When the Colorado legislature opens Wednesday, Republican leaders in the statehouse must find a way for new members to balance campaign promises against the political realities of sharing power with Democrats.
Democrats have been disciplined and forceful with control of both chambers the past two years. But with Republican gains in last fall's election, Democrats must deal with internal fractures between business-friendly, pro-gun members and those who support more liberal agendas on spending, regulations and tax breaks.
Both parties need every vote or the ability to cut deals that lawmakers in the chambers can live with.

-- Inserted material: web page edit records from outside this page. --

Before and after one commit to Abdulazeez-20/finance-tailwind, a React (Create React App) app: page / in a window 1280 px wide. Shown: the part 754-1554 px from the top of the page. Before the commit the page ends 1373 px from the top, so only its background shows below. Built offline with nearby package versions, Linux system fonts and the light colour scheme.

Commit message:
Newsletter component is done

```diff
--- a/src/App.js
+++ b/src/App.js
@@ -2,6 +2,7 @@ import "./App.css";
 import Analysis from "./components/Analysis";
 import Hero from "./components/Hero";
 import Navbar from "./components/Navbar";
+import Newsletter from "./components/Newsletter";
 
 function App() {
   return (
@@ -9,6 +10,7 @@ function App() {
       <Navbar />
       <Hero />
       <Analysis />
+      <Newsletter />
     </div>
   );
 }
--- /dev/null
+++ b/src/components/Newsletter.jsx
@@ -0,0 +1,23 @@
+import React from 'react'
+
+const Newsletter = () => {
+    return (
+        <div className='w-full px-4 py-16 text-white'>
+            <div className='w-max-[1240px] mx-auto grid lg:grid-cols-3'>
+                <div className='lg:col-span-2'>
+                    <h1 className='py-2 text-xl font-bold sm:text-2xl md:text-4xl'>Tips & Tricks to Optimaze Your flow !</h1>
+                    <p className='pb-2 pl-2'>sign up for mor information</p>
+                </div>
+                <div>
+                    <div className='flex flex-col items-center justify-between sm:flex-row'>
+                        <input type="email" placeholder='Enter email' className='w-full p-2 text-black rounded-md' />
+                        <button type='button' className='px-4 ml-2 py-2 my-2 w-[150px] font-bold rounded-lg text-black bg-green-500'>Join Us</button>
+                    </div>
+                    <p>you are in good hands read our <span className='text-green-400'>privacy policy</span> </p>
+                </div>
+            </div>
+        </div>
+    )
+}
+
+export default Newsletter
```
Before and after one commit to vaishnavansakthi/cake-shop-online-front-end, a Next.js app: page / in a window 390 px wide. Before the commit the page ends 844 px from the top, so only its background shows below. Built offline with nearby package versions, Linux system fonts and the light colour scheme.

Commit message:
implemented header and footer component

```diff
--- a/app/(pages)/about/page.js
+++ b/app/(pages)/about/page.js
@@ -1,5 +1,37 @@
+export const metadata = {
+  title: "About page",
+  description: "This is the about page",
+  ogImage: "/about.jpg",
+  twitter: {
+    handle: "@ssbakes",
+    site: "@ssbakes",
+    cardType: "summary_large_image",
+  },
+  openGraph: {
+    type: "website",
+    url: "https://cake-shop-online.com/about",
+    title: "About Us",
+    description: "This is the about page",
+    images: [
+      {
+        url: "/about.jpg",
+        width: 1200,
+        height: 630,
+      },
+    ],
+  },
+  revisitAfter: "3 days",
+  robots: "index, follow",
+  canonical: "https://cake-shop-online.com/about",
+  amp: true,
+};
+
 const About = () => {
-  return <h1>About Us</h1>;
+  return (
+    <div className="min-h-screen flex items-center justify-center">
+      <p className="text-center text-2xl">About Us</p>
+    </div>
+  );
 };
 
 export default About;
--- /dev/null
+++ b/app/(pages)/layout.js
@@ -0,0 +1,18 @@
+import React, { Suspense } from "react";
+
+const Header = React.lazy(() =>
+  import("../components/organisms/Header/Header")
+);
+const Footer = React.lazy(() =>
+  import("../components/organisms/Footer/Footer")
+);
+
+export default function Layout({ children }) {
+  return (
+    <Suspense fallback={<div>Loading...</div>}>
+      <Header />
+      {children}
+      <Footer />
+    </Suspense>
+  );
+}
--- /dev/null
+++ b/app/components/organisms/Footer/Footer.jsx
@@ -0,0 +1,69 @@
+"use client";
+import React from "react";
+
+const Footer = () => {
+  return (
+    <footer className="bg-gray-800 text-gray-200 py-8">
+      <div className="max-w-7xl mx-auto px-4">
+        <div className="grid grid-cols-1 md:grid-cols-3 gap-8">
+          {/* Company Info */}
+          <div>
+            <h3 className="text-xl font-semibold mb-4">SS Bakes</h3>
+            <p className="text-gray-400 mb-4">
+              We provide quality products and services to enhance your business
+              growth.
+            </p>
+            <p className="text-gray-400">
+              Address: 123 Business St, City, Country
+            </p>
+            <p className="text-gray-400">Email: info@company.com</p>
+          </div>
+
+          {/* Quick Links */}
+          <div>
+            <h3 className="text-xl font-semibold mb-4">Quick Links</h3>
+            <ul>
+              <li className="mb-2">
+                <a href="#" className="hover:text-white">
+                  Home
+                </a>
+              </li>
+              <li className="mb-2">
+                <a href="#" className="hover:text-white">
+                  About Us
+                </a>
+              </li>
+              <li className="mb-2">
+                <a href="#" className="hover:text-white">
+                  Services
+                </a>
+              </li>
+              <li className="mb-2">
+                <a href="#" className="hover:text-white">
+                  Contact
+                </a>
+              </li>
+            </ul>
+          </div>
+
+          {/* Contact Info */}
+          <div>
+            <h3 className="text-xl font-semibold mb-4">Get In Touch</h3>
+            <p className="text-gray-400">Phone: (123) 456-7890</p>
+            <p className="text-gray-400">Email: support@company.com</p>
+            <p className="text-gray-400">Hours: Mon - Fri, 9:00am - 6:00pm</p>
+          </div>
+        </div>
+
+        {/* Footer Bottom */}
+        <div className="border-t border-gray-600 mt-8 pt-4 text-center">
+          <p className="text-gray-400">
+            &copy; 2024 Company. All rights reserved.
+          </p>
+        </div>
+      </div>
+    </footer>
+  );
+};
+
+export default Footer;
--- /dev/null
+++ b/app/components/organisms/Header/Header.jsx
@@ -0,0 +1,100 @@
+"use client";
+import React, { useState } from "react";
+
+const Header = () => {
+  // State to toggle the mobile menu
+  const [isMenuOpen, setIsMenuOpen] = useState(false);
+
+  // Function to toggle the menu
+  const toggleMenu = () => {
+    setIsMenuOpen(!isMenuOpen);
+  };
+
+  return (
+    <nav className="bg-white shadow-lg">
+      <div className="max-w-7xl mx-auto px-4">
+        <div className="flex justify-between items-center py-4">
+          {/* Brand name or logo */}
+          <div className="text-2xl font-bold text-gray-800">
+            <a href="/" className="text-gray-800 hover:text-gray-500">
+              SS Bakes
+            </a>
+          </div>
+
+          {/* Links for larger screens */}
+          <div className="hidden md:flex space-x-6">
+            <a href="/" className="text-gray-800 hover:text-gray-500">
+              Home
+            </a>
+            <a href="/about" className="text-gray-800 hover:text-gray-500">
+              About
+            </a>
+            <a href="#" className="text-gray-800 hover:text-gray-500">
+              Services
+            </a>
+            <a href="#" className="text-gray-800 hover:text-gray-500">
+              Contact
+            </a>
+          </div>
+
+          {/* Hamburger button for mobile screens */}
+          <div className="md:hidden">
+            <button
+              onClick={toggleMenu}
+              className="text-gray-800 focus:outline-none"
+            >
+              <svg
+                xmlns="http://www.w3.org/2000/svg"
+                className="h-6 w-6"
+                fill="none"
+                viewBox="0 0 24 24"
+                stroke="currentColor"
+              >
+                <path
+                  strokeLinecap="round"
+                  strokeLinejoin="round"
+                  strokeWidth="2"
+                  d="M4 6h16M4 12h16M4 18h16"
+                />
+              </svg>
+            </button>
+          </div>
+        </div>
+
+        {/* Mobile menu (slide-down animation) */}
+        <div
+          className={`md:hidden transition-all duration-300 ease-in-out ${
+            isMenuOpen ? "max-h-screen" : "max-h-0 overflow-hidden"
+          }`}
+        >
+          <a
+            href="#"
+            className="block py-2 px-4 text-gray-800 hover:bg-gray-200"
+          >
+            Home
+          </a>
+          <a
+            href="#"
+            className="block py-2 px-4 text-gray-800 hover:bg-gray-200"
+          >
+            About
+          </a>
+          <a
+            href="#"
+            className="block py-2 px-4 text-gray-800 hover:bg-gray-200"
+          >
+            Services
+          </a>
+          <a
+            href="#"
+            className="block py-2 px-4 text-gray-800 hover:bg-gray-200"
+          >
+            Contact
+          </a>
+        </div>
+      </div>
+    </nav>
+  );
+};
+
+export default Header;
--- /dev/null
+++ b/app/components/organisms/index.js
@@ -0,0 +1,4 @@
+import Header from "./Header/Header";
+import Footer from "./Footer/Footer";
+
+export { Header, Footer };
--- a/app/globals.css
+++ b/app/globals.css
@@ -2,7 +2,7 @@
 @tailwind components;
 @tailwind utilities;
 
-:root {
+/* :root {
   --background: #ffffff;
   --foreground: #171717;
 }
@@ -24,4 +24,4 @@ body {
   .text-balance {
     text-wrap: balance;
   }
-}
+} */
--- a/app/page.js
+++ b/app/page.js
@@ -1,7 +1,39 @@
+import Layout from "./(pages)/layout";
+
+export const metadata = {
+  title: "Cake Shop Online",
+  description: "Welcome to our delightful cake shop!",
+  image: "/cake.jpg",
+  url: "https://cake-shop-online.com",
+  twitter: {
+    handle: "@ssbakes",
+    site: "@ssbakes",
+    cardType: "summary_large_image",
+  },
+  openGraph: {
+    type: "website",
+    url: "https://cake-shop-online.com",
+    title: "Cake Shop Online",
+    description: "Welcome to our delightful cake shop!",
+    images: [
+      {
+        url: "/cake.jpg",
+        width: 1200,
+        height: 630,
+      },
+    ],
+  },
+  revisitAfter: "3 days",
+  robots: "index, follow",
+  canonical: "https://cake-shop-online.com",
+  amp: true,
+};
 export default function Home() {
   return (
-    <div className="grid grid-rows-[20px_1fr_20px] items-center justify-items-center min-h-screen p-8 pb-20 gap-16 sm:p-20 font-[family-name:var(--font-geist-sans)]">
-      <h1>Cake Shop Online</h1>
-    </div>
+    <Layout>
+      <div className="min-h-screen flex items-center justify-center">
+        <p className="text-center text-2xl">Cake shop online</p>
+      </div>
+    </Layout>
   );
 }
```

The GOP won back the Senate with a one-seat majority and picked up three seats in the House. Democrats remain the majority party in the lower chamber with a 34-31 edge. Their fellow party member, Gov. John Hickenlooper, still has the final word on any bill that might divide the right and left or undo the work the Democrats did the past two years.
"I think it puts more of a burden on (Senate President-elect) Bill Cadman and others to manage that caucus, and that's not going to be an easy lift," said Colorado political analyst and consultant Eric Sondermann. "Theoretically, it only takes one Republican to swing sides. In that situation, every Republican potentially becomes the swing vote on every issue. It's both an opportunity for productivity and an opportunity for mischief."